For many years a practiced a film processing technique called colour acceleration. It was something I came across at Brooks Institute of Photography while doing a colour theory degree.
It was presented to the students as a technical way to increase film speed, when 400 ISO speeds were still in the future. It worked, but had a side effect – massive colour shift.
The assignment we were given was to test some film in a studio environment. We were given a plastic bowl of fruit and some lights…boring!
Me being the curious type thought I would try something totally different and take this technique into the world. The reason this had not been done before was it was awfully hard to control the effects of the process. Exposure was critical and had to be based on specific dilutions of bleach and development times (all this I learned later!)

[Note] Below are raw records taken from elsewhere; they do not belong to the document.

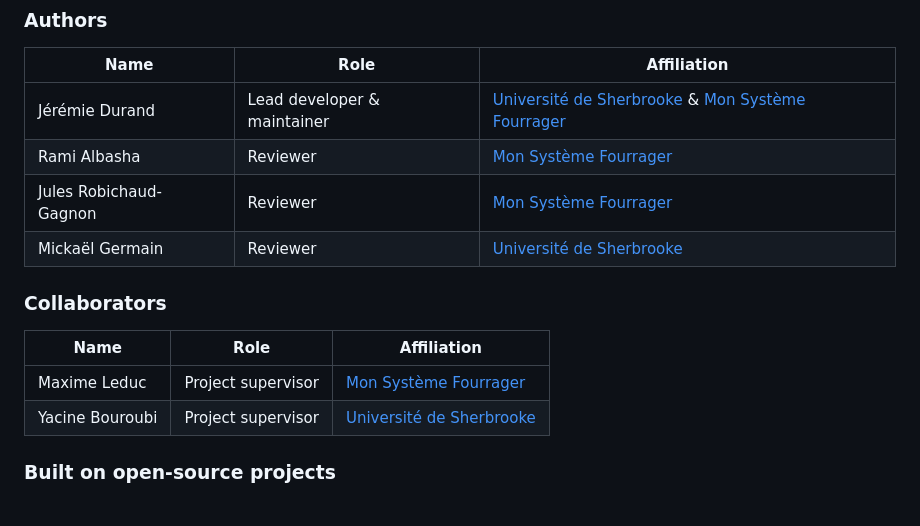
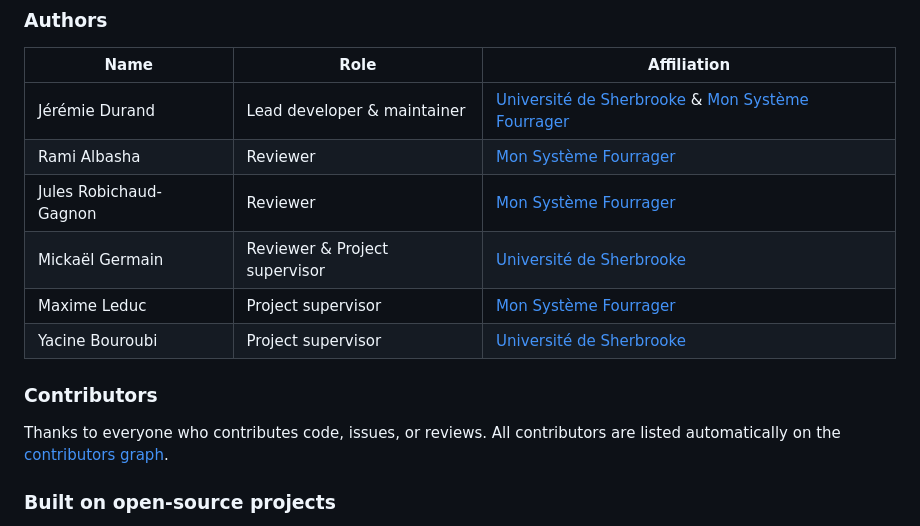
Before and after one commit to jeremie-durand/Agri-SDSS, a Markdown page: README.md, the part around the change. Drawn GitHub-style.

```diff
--- a/README.md
+++ b/README.md
@@ -45,14 +45,13 @@ This project was originally developed as part of a master's degree at Universit
 | Jérémie Durand | Lead developer & maintainer | [Université de Sherbrooke](https://www.usherbrooke.ca/) & [Mon Système Fourrager](https://msfourrager.com/) |
 | Rami Albasha | Reviewer | [Mon Système Fourrager](https://msfourrager.com/) |
 | Jules Robichaud-Gagnon | Reviewer | [Mon Système Fourrager](https://msfourrager.com/) |
-| Mickaël Germain | Reviewer | [Université de Sherbrooke](https://www.usherbrooke.ca/) |
-
-### Collaborators
-
-| Name | Role | Affiliation |
-| --- | --- | --- |
+| Mickaël Germain | Reviewer & Project supervisor | [Université de Sherbrooke](https://www.usherbrooke.ca/) |
 | Maxime Leduc | Project supervisor | [Mon Système Fourrager](https://msfourrager.com/) |
 | Yacine Bouroubi | Project supervisor | [Université de Sherbrooke](https://www.usherbrooke.ca/) |
+
+### Contributors
+
+Thanks to everyone who contributes code, issues, or reviews. All contributors are listed automatically on the [contributors graph](https://github.com/jeremie-durand/Agri-SDSS/graphs/contributors).
 
 ### Built on open-source projects
 
```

I was completely addicted after my first “successes”. And spent the next 10 years improving the process with different films and chemicals. All very stinky I assure you!
One thing I was really aiming for was capturing a good skin tone. But it was really quite difficult and had little success.
Once digital came around colour acceleration started to take a back seat to all the new fangled stuff I had to learn. And slowly the process became my history.
I still have all my labs sheets for every roll I processed. Maybe someday I will go back and try again but it seems to be something from the past now.
Anyway, here is a selection of images done with colour acceleration.
Below is a statement I hung at gallery shows so people didn’t think it was all Photoshop!
Colour Acceleration is a “dual film” process not a “cross process”, as most altered film is. In the first phase the film is processed in black and white chemistry, fixated, then bleached and re-exposed to light. The result is a negative that has been “solarized”, which I control in the bleach step.
The majority of images in Arboreal Dreams are printed on Fuji Supergloss polyester(plastic)based photographic paper. In my experience it is the best photographic paper for my images. It’s qualities are deep saturation and high contrast with an archival life of five hundred years(they say!).
The image colours are natural and are inherent qualities of its negative and are not manipulated digitally or enhanced.